** Description of the task **
Each line below must be reproduced exactly as it stands. Pictures stay out of the copy.

** Material provided **
BEGIN
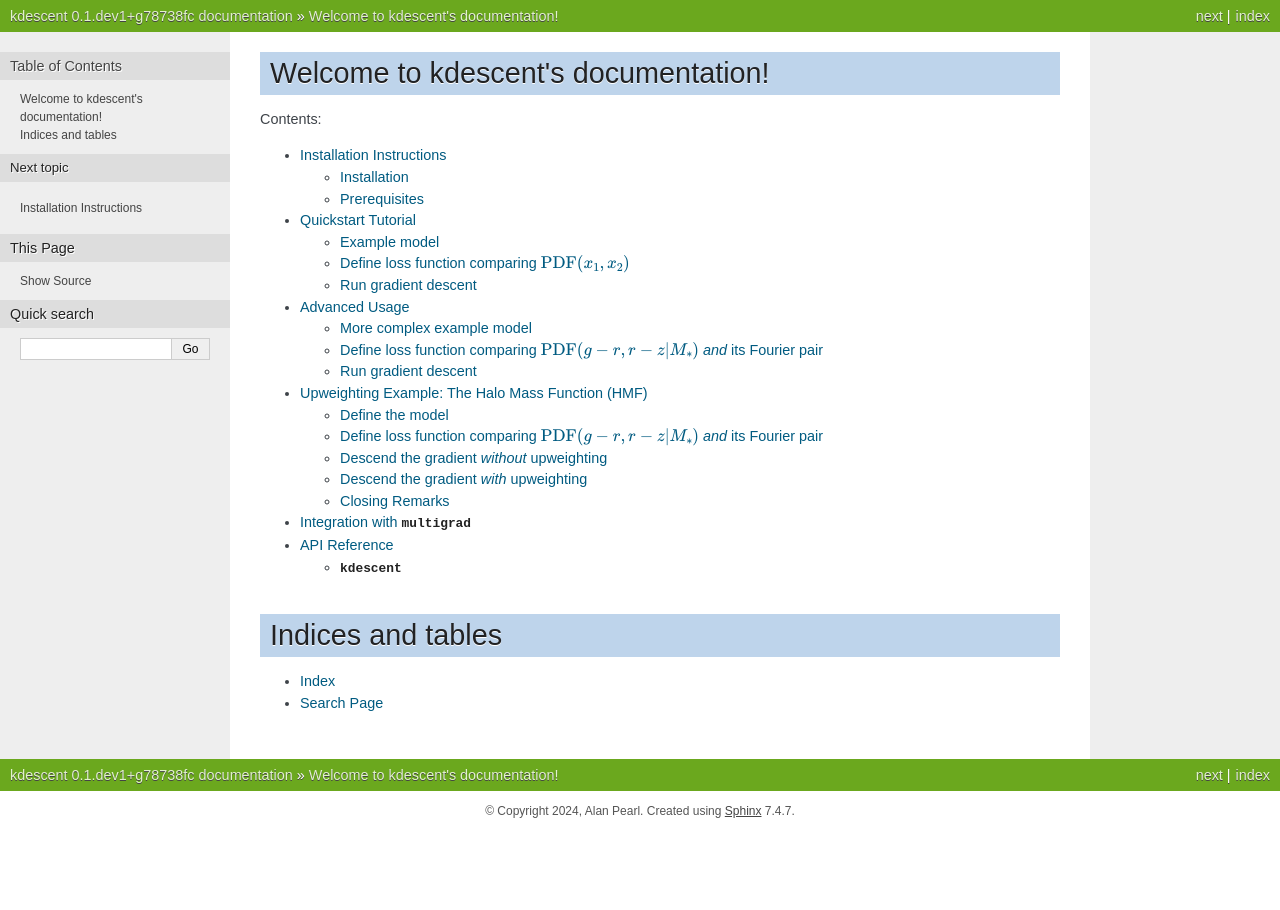
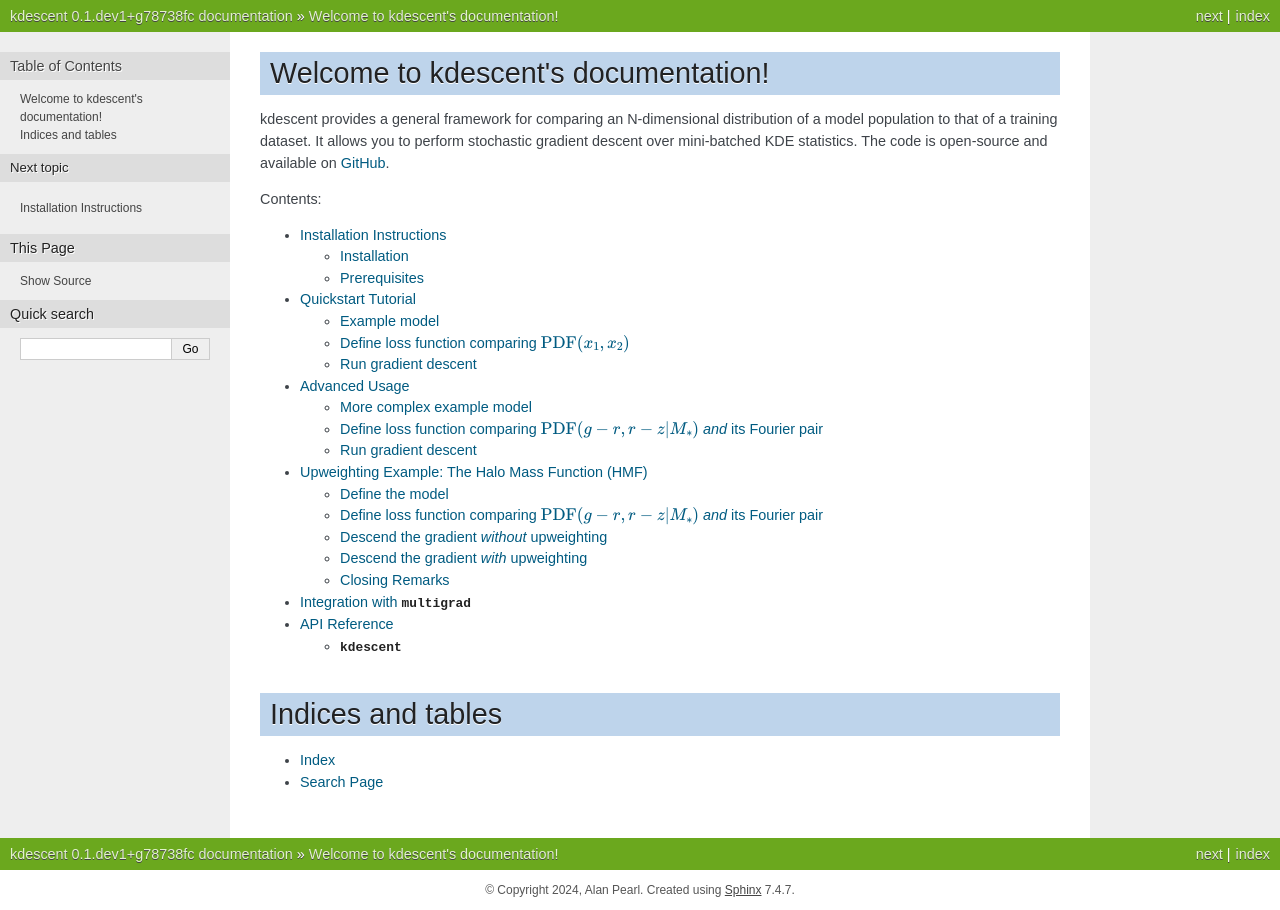
Before and after one commit to AlanPearl/kdescent, a Sphinx documentation site: the page built from docs/source/index.rst, in a window 1280 px wide. Built offline with Sphinx 7.4.7, drawn with Linux system fonts in a browser that asks for light colours.

Commit message:
Link github and RTD

```diff
--- a/docs/source/index.rst
+++ b/docs/source/index.rst
@@ -5,6 +5,11 @@
 
 Welcome to kdescent's documentation!
 ====================================
+
+kdescent provides a general framework for comparing an N-dimensional
+distribution of a model population to that of a training dataset. It allows you
+to perform stochastic gradient descent over mini-batched KDE statistics. The
+code is open-source and available on `GitHub <https://github.com/AlanPearl/kdescent>`__.
 
 .. toctree::
    :maxdepth: 2
```
Also changed, not shown: README.md (+3 -8 lines).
END
** Answer for the task **
Before and after one commit to AlanPearl/kdescent, a Sphinx documentation site: the page built from docs/source/index.rst, in a window 1280 px wide. Built offline with Sphinx 7.4.7, drawn with Linux system fonts in a browser that asks for light colours.

Commit message:
Link github and RTD

```diff
--- a/docs/source/index.rst
+++ b/docs/source/index.rst
@@ -5,6 +5,11 @@
 
 Welcome to kdescent's documentation!
 ====================================
+
+kdescent provides a general framework for comparing an N-dimensional
+distribution of a model population to that of a training dataset. It allows you
+to perform stochastic gradient descent over mini-batched KDE statistics. The
+code is open-source and available on `GitHub <https://github.com/AlanPearl/kdescent>`__.
 
 .. toctree::
    :maxdepth: 2
```
Also changed, not shown: README.md (+3 -8 lines).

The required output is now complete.